## Required work
Your task is to copy every line of the records below that contains "false".

(User interface change data)
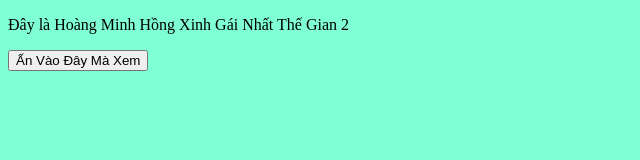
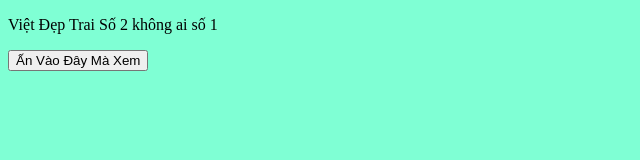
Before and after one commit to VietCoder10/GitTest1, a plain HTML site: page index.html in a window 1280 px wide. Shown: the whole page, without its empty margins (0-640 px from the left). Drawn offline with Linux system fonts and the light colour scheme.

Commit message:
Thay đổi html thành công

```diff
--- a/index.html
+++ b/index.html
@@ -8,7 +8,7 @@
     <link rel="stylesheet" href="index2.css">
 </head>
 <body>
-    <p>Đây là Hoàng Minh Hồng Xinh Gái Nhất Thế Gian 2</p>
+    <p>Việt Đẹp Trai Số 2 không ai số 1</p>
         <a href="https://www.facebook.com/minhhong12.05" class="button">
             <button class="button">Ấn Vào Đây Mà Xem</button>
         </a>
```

* * *

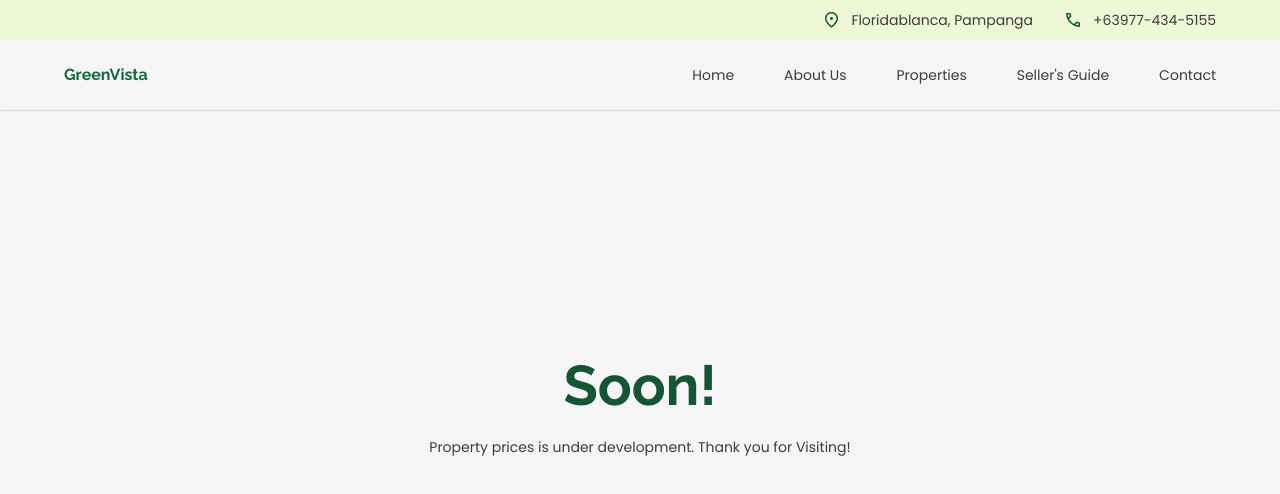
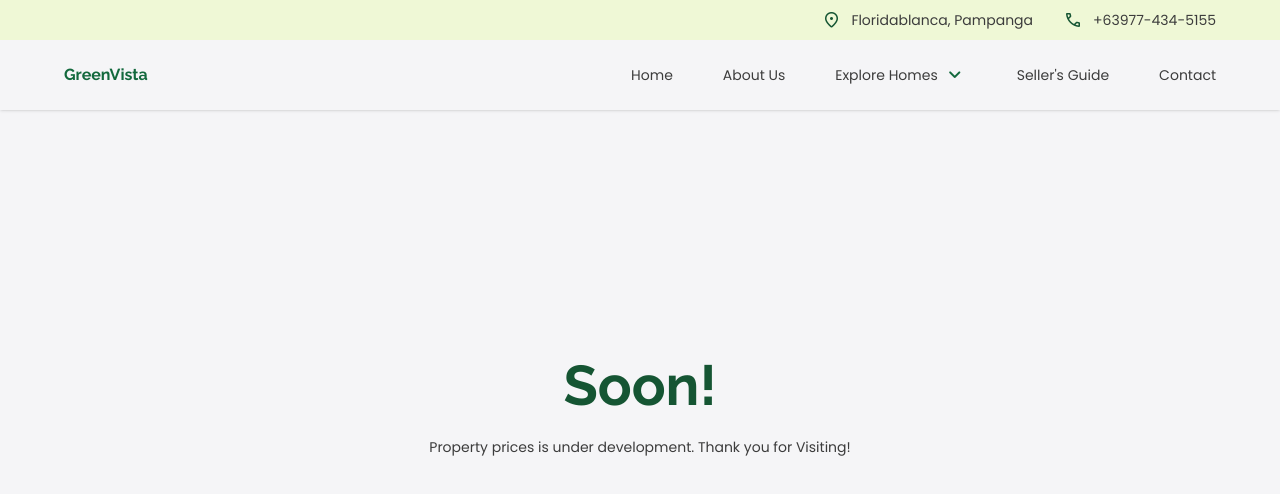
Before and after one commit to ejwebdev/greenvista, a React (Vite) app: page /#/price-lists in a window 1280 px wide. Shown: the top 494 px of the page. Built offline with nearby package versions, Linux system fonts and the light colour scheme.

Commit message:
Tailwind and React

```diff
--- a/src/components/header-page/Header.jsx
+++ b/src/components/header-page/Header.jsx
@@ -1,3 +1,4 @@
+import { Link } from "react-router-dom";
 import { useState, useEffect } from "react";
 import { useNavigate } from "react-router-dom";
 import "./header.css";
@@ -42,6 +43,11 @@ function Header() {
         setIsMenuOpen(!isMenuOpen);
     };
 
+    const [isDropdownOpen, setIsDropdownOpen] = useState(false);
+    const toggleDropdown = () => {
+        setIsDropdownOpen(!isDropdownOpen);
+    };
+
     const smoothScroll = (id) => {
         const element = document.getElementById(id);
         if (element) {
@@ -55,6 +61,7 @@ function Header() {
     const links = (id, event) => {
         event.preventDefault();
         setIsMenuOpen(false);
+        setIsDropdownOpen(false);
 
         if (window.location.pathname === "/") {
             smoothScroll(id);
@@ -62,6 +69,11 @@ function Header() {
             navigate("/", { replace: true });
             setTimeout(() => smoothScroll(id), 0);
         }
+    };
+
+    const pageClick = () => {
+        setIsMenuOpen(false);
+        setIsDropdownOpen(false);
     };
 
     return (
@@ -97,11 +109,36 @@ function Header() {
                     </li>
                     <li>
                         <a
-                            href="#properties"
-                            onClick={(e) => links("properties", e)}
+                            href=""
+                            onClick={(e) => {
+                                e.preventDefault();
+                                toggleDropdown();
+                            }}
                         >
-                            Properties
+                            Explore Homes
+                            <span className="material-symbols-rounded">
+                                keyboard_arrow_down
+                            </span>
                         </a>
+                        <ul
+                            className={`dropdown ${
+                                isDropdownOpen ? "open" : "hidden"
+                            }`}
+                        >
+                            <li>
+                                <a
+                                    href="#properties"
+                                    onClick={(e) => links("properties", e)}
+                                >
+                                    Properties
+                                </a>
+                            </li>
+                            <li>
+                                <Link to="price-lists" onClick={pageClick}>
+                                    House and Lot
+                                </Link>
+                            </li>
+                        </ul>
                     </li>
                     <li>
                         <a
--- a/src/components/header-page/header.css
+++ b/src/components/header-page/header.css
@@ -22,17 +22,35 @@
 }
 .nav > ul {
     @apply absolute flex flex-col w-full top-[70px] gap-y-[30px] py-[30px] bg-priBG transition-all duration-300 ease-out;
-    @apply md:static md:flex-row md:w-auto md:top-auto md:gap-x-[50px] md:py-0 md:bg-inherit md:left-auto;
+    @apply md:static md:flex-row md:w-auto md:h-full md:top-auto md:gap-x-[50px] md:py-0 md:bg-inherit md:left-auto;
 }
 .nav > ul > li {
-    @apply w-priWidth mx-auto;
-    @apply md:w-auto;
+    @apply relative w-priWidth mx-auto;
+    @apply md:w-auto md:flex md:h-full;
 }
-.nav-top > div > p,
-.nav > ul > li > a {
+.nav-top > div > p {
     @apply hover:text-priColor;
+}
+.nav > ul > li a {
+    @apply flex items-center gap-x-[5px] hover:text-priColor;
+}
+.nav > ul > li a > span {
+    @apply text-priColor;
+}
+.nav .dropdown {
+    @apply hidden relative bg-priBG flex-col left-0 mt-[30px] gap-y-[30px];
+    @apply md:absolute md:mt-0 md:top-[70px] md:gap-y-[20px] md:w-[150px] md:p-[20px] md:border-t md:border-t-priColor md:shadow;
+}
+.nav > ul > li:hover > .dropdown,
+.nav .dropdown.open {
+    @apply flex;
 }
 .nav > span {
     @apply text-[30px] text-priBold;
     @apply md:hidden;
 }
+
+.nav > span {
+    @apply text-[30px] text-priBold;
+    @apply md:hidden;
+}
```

## Answer area
+    const [isDropdownOpen, setIsDropdownOpen] = useState(false);
         setIsMenuOpen(false);
+        setIsDropdownOpen(false);
+        setIsMenuOpen(false);
+        setIsDropdownOpen(false);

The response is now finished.